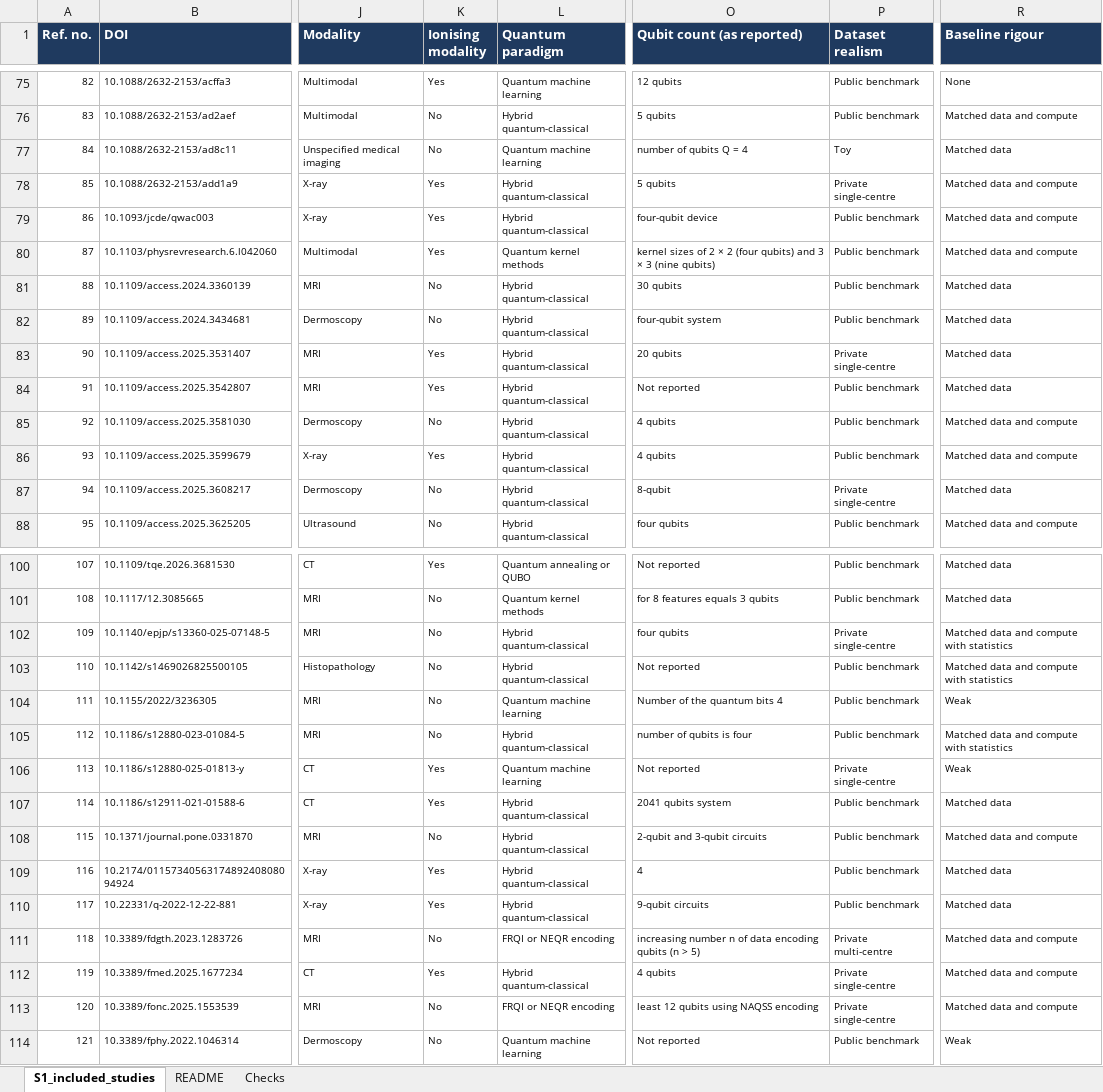
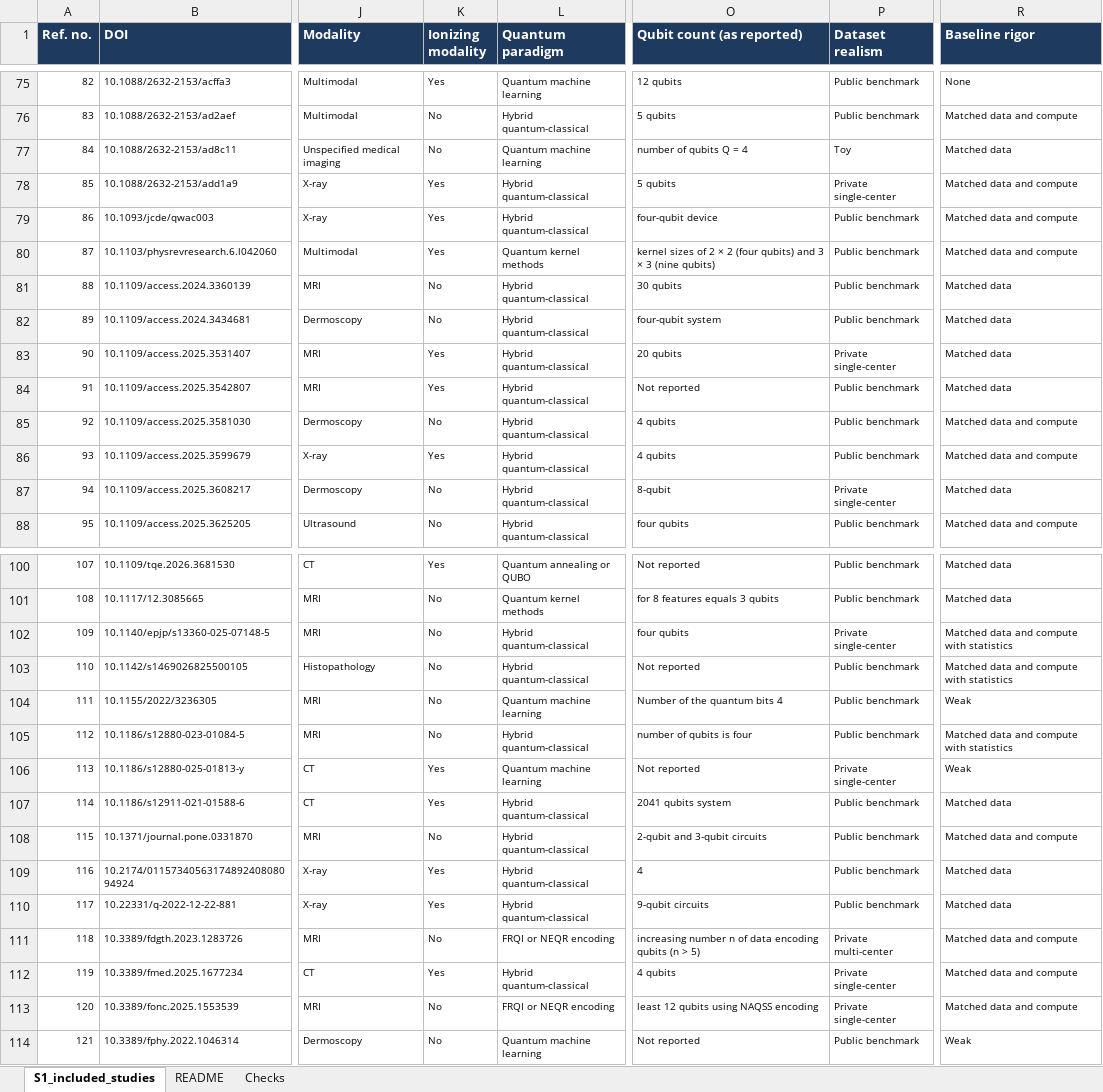
Before and after one commit to lpapp-muw/qc-medimaging-review, an Excel workbook: docs/supplementary/Supplementary_Table_S1_included_studies.xlsx, sheet S1_included_studies, drawn as a sheet; only a part is shown, gaps mark what is left out; values as stored, in another font and other column widths than the file's, no borders; charts and pictures not drawn; the diff covers the shown part only; the diff names each change by its address in the sheet, - before the commit and + after, or states it on an @@ line.

```diff
--- a/docs/supplementary/Supplementary_Table_S1_included_studies.xlsx (sheet S1_included_studies)
+++ b/docs/supplementary/Supplementary_Table_S1_included_studies.xlsx (sheet S1_included_studies)
-K1: Ionising modality
+K1: Ionizing modality
-R1: Baseline rigour
+R1: Baseline rigor
-P78 (Dataset realism): Private single-centre
+P78 (Dataset realism): Private single-center
-P83 (Dataset realism): Private single-centre
+P83 (Dataset realism): Private single-center
-P87 (Dataset realism): Private single-centre
+P87 (Dataset realism): Private single-center
-P102 (Dataset realism): Private single-centre
+P102 (Dataset realism): Private single-center
-P106 (Dataset realism): Private single-centre
+P106 (Dataset realism): Private single-center
-P111 (Dataset realism): Private multi-centre
+P111 (Dataset realism): Private multi-center
-P112:P113 (Dataset realism): Private single-centre
+P112:P113 (Dataset realism): Private single-center
```
Also changed, not shown: 18 edited cells elsewhere in this sheet, sheet Checks, sheet README, 1 other file.
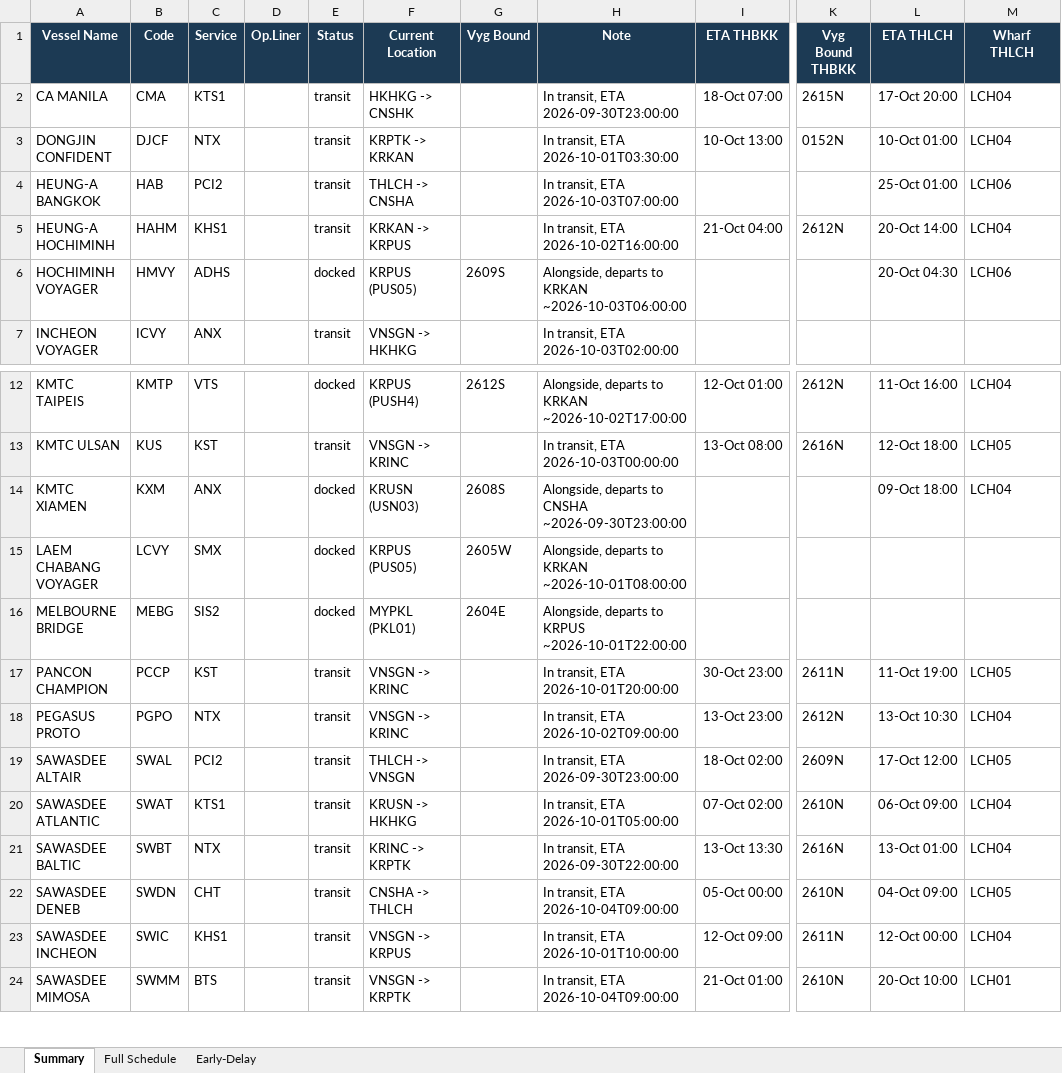
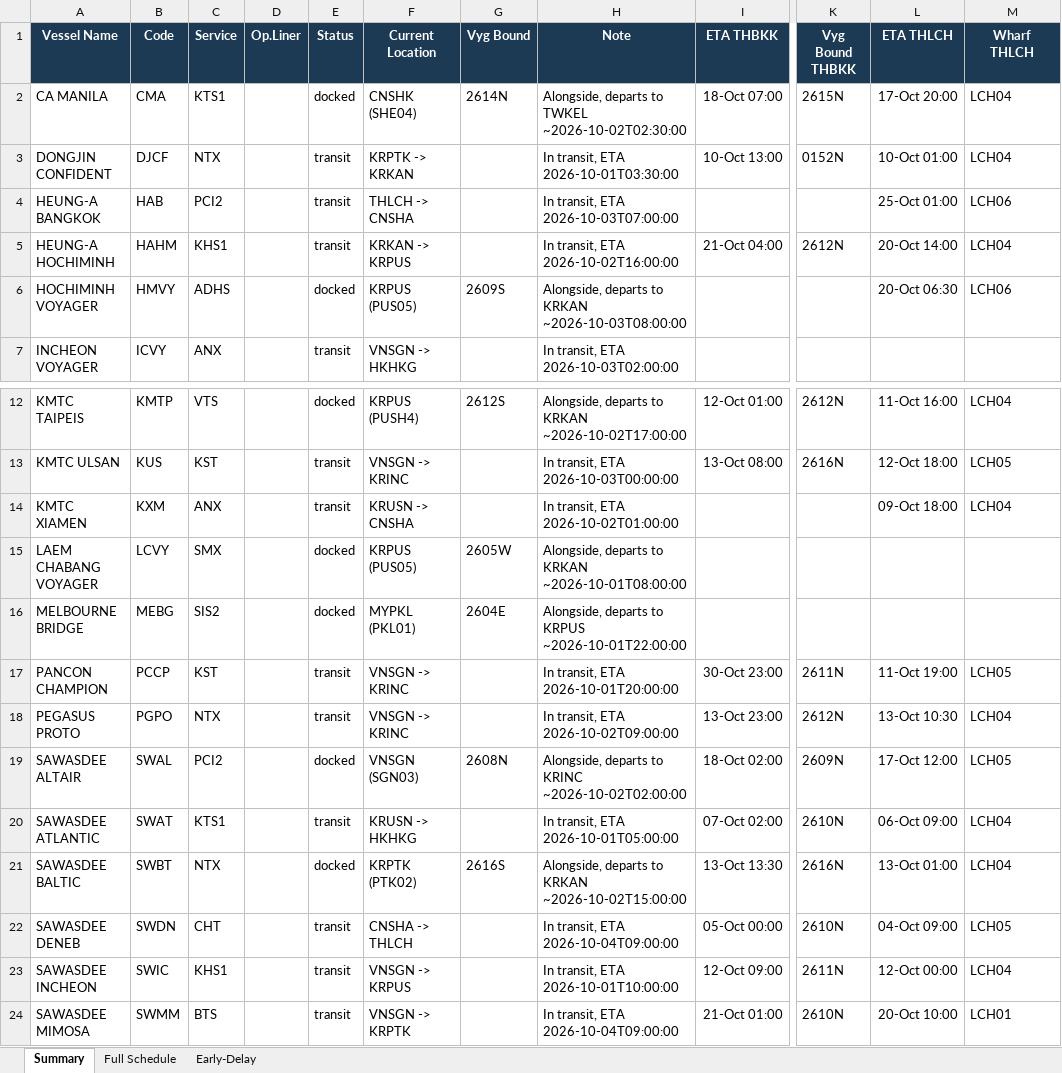
Before and after one commit to sirichai1265/heung-a-sked, an Excel workbook: Vessel Schedule.xlsx, sheet Summary, drawn as a sheet; only a part is shown, gaps mark what is left out; values as stored, in another font and other column widths than the file's, no borders; the diff names each change by its address in the sheet, - before the commit and + after, or states it on an @@ line.

```diff
--- a/Vessel Schedule.xlsx (sheet Summary)
+++ b/Vessel Schedule.xlsx (sheet Summary)
-E2 (Status): transit
+E2 (Status): docked
-F2 (Current Location): HKHKG -> CNSHK
+F2 (Current Location): CNSHK (SHE04)
-G2 (Vyg Bound): (empty)
+G2 (Vyg Bound): 2614N
-H2 (Note): In transit, ETA 2026-09-30T23:00:00
+H2 (Note): Alongside, departs to TWKEL ~2026-10-02T02:30:00
-H6 (Note): …to KRKAN ~2026-10-03T06:00:00
+H6 (Note): …to KRKAN ~2026-10-03T08:00:00
-L6 (ETA THLCH): 20-Oct 04:30
+L6 (ETA THLCH): 20-Oct 06:30
-E14 (Status): docked
+E14 (Status): transit
-F14 (Current Location): KRUSN (USN03)
+F14 (Current Location): KRUSN -> CNSHA
-G14 (Vyg Bound): 2608S
+G14 (Vyg Bound): (empty)
-H14 (Note): Alongside, departs to CNSHA ~2026-09-30T23:00:00
+H14 (Note): In transit, ETA 2026-10-02T01:00:00
-E19 (Status): transit
+E19 (Status): docked
-F19 (Current Location): THLCH -> VNSGN
+F19 (Current Location): VNSGN (SGN03)
-G19 (Vyg Bound): (empty)
+G19 (Vyg Bound): 2608N
-H19 (Note): In transit, ETA 2026-09-30T23:00:00
+H19 (Note): Alongside, departs to KRINC ~2026-10-02T02:00:00
-E21 (Status): transit
+E21 (Status): docked
-F21 (Current Location): KRINC -> KRPTK
+F21 (Current Location): KRPTK (PTK02)
-G21 (Vyg Bound): (empty)
+G21 (Vyg Bound): 2616S
-H21 (Note): In transit, ETA 2026-09-30T22:00:00
+H21 (Note): Alongside, departs to KRKAN ~2026-10-02T15:00:00
```
Also changed, not shown: sheet Early-Delay, sheet Full Schedule, sked_current.xlsx, 4 other files.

#### How to complete this task
You are asked to reproduce each line above exactly, but to exclude the pictures.

#### Result for this task
Before and after one commit to lpapp-muw/qc-medimaging-review, an Excel workbook: docs/supplementary/Supplementary_Table_S1_included_studies.xlsx, sheet S1_included_studies, drawn as a sheet; only a part is shown, gaps mark what is left out; values as stored, in another font and other column widths than the file's, no borders; charts and pictures not drawn; the diff covers the shown part only; the diff names each change by its address in the sheet, - before the commit and + after, or states it on an @@ line.

```diff
--- a/docs/supplementary/Supplementary_Table_S1_included_studies.xlsx (sheet S1_included_studies)
+++ b/docs/supplementary/Supplementary_Table_S1_included_studies.xlsx (sheet S1_included_studies)
-K1: Ionising modality
+K1: Ionizing modality
-R1: Baseline rigour
+R1: Baseline rigor
-P78 (Dataset realism): Private single-centre
+P78 (Dataset realism): Private single-center
-P83 (Dataset realism): Private single-centre
+P83 (Dataset realism): Private single-center
-P87 (Dataset realism): Private single-centre
+P87 (Dataset realism): Private single-center
-P102 (Dataset realism): Private single-centre
+P102 (Dataset realism): Private single-center
-P106 (Dataset realism): Private single-centre
+P106 (Dataset realism): Private single-center
-P111 (Dataset realism): Private multi-centre
+P111 (Dataset realism): Private multi-center
-P112:P113 (Dataset realism): Private single-centre
+P112:P113 (Dataset realism): Private single-center
```
Also changed, not shown: 18 edited cells elsewhere in this sheet, sheet Checks, sheet README, 1 other file.
Before and after one commit to sirichai1265/heung-a-sked, an Excel workbook: Vessel Schedule.xlsx, sheet Summary, drawn as a sheet; only a part is shown, gaps mark what is left out; values as stored, in another font and other column widths than the file's, no borders; the diff names each change by its address in the sheet, - before the commit and + after, or states it on an @@ line.

```diff
--- a/Vessel Schedule.xlsx (sheet Summary)
+++ b/Vessel Schedule.xlsx (sheet Summary)
-E2 (Status): transit
+E2 (Status): docked
-F2 (Current Location): HKHKG -> CNSHK
+F2 (Current Location): CNSHK (SHE04)
-G2 (Vyg Bound): (empty)
+G2 (Vyg Bound): 2614N
-H2 (Note): In transit, ETA 2026-09-30T23:00:00
+H2 (Note): Alongside, departs to TWKEL ~2026-10-02T02:30:00
-H6 (Note): …to KRKAN ~2026-10-03T06:00:00
+H6 (Note): …to KRKAN ~2026-10-03T08:00:00
-L6 (ETA THLCH): 20-Oct 04:30
+L6 (ETA THLCH): 20-Oct 06:30
-E14 (Status): docked
+E14 (Status): transit
-F14 (Current Location): KRUSN (USN03)
+F14 (Current Location): KRUSN -> CNSHA
-G14 (Vyg Bound): 2608S
+G14 (Vyg Bound): (empty)
-H14 (Note): Alongside, departs to CNSHA ~2026-09-30T23:00:00
+H14 (Note): In transit, ETA 2026-10-02T01:00:00
-E19 (Status): transit
+E19 (Status): docked
-F19 (Current Location): THLCH -> VNSGN
+F19 (Current Location): VNSGN (SGN03)
-G19 (Vyg Bound): (empty)
+G19 (Vyg Bound): 2608N
-H19 (Note): In transit, ETA 2026-09-30T23:00:00
+H19 (Note): Alongside, departs to KRINC ~2026-10-02T02:00:00
-E21 (Status): transit
+E21 (Status): docked
-F21 (Current Location): KRINC -> KRPTK
+F21 (Current Location): KRPTK (PTK02)
-G21 (Vyg Bound): (empty)
+G21 (Vyg Bound): 2616S
-H21 (Note): In transit, ETA 2026-09-30T22:00:00
+H21 (Note): Alongside, departs to KRKAN ~2026-10-02T15:00:00
```
Also changed, not shown: sheet Early-Delay, sheet Full Schedule, sked_current.xlsx, 4 other files.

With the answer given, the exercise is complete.